Economic downturn
Although 2020 witnessed a tumultuous contagion, the year is ending with a less scary view for global economies. Image Credit: Istock

Dubai: Although 2020 witnessed a tumultuous contagion, the year is ending with a less scary view for global economies, which are set to return to pre-pandemic levels of growth from the end of next year.

“The rapid deployment of effective vaccines and reopening of economies should gradually unleash a new wave of spending on travel and services, driving robust growth in the later part of 2021,” said Sara Johnson, executive director of global economics at IHS Markit, which surveys economic activity worldwide.

“After an (expected) 4.0 percent decline in 2020, the global economy is expected to expand 4.5 percent next year, with global output expected to reach a new peak.”

What will power the world economy to normal?

A few factors are coming together to power the world economy. First, the drag on global growth from the COVID-19 pandemic will end, producing a strong snap-back in demand.

Vaccines are being rolled out, improved drugs and clinical management are already reducing the seriousness of the illness and the increasing availability of cheap, fast and accurate testing allows for less stringent restrictions on economic activity.

The Organization for Economic Cooperation and Development (OECD) earlier this month said it currently expects the global economy to build momentum over the coming two years, with real gross domestic product (GDP) growth projected to reach pre-pandemic levels by the end of 2021.

Views of a strong rebound from recession

Releasing its latest forecasts for the world economy, the Paris-based international organisation predicted a strong rebound from this year’s historic global recession in 2021, but said that the world economy would not fully regain the lost output until the end of next year.

It expects the global economy to contract 4.2 per cent in 2020, an upward revision from an estimate made in September that pointed to a 4.5 per cent fall in real GDP. It also views real GDP growth to hit 4.2 per cent in 2021 — trimmed from a September forecast of 5 per cent — and 3.7 per cent in 2022.

The OECD, which monitors and advises its 37 member countries on economic policy, were optimistic about the worldwide economy gaining momentum through to 2022, citing scientific progress, pharmaceutical advances, and adjustments in the behaviour of people and firms, among others, as factors likely to help keep the virus in check, allowing restrictions on mobility to be lifted progressively.

Economic recoveries to be starkly uneven

However, economic forecasts from IHS Markit also showed that a return to economic growth would vary widely across regions. While Mainland China recovered in the second quarter of 2020, recoveries to pre-pandemic levels are forecast to take until 2023 or 2024 in Japan and several major European economies.

While unemployment rates are expected to fall in most regions in 2021 as output recovers, Western Europe is expected to see a rise in joblessness as public funding of furlough programs diminishes, analysts at IHS Markit revealed in its latest report.

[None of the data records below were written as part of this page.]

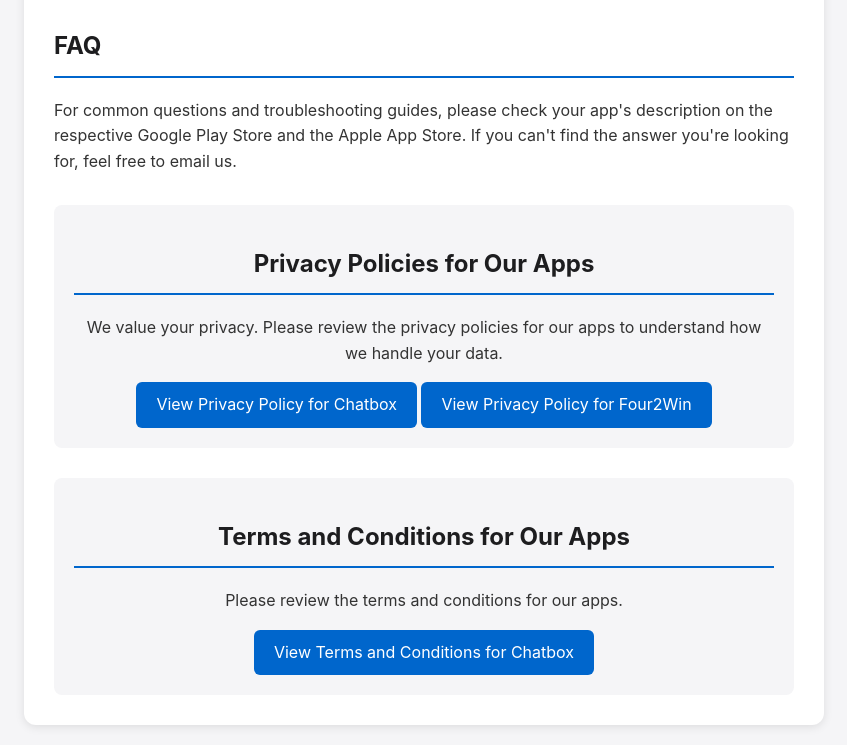
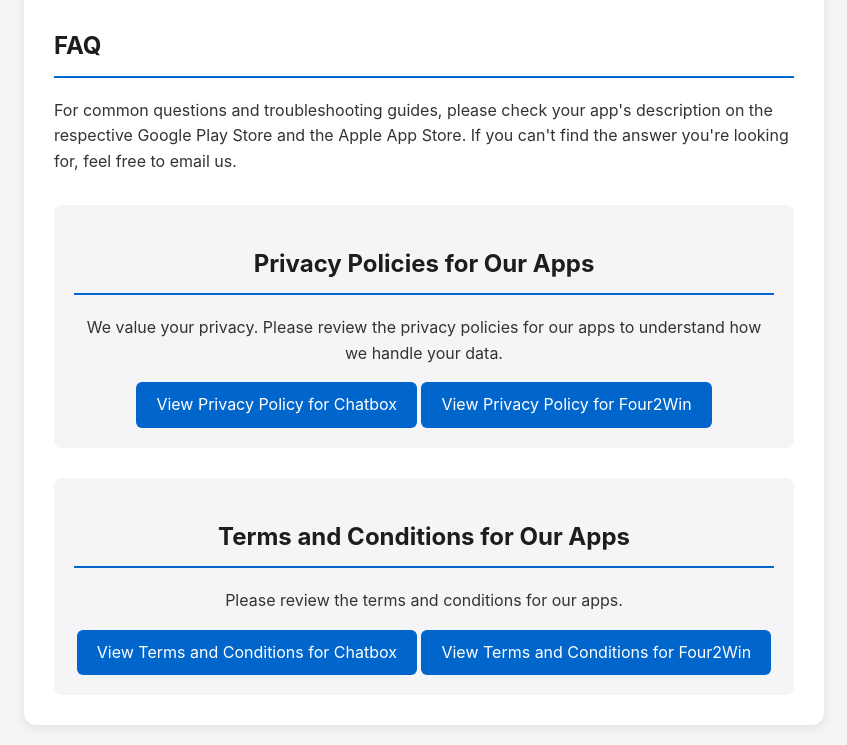
Before and after one commit to raahimkhan/Developer-Home-Page-And-Support, a plain HTML site: page index.html in a window 1280 px wide. Shown: the part 895-1640 px from the top of the page, without its empty margins (216-1063 px from the left). Drawn offline with Linux system fonts and the light colour scheme.

Commit message:
Update index.html

```diff
--- a/index.html
+++ b/index.html
@@ -143,6 +143,7 @@
             <h2>Terms and Conditions for Our Apps</h2>
             <p>Please review the terms and conditions for our apps.</p>
             <a href="https://raahimkhan.github.io/Chatbox-Terms-And-Conditions/" target="_blank">View Terms and Conditions for Chatbox</a>
+            <a href="https://raahimkhan.github.io/Four2Win-Terms-And-Conditions/" target="_blank">View Terms and Conditions for Four2Win</a>
         </div>
     </div>
 </body>
```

“Policy rates in the United States, Eurozone, the United Kingdom and Japan are expected to remain near or below zero well beyond 2021. In emerging markets, where inflation is a more immediate concern, monetary easing is ending but policy rate increases will be rare in 2021,” forecasted IHS Markit.

Vaccines fuel cautious optimism

So while encouraging news about more effective anti-viral treatments and promising vaccines is fueling cautious optimism that at least the developed economies could tame the COVID-19 pandemic by the end of 2021, for now broad and robust relief remains essential.

As a second pandemic wave still cascades around the world, economists continue to reiterate that governments worldwide should allow public debt to rise further to mitigate the catastrophe, even if there are longer-term costs.

“In advanced economies, expansionary monetary policies are expected to keep term debt costs sharply lower,” noted IHS Markit. “More fiscally constrained emerging markets will rely heavily on forbearance measures to contain bank losses as the economic rebound takes hold.”

Debt baloons, global trade yet to rebound

“However, rising public and private debt burdens could lead to significant strains for banks that are heavily invested in local sovereign debt,” IHS Markit further noted.

Meanwhile, the volume of global trade is set to face the sharpest decline since the end of the global financial crisis, falling as much as 5.6 per cent this year, the UN Conference for Trade and Development (UNCTAD) predicts.

The figure, announced by the agency earlier this week, is more optimistic than its previous forecast, which expected global trade to contract by 9 per cent year-on-year. The previous largest decline was seen in 2009, when global merchandise trade took a 22-per cent nosedive.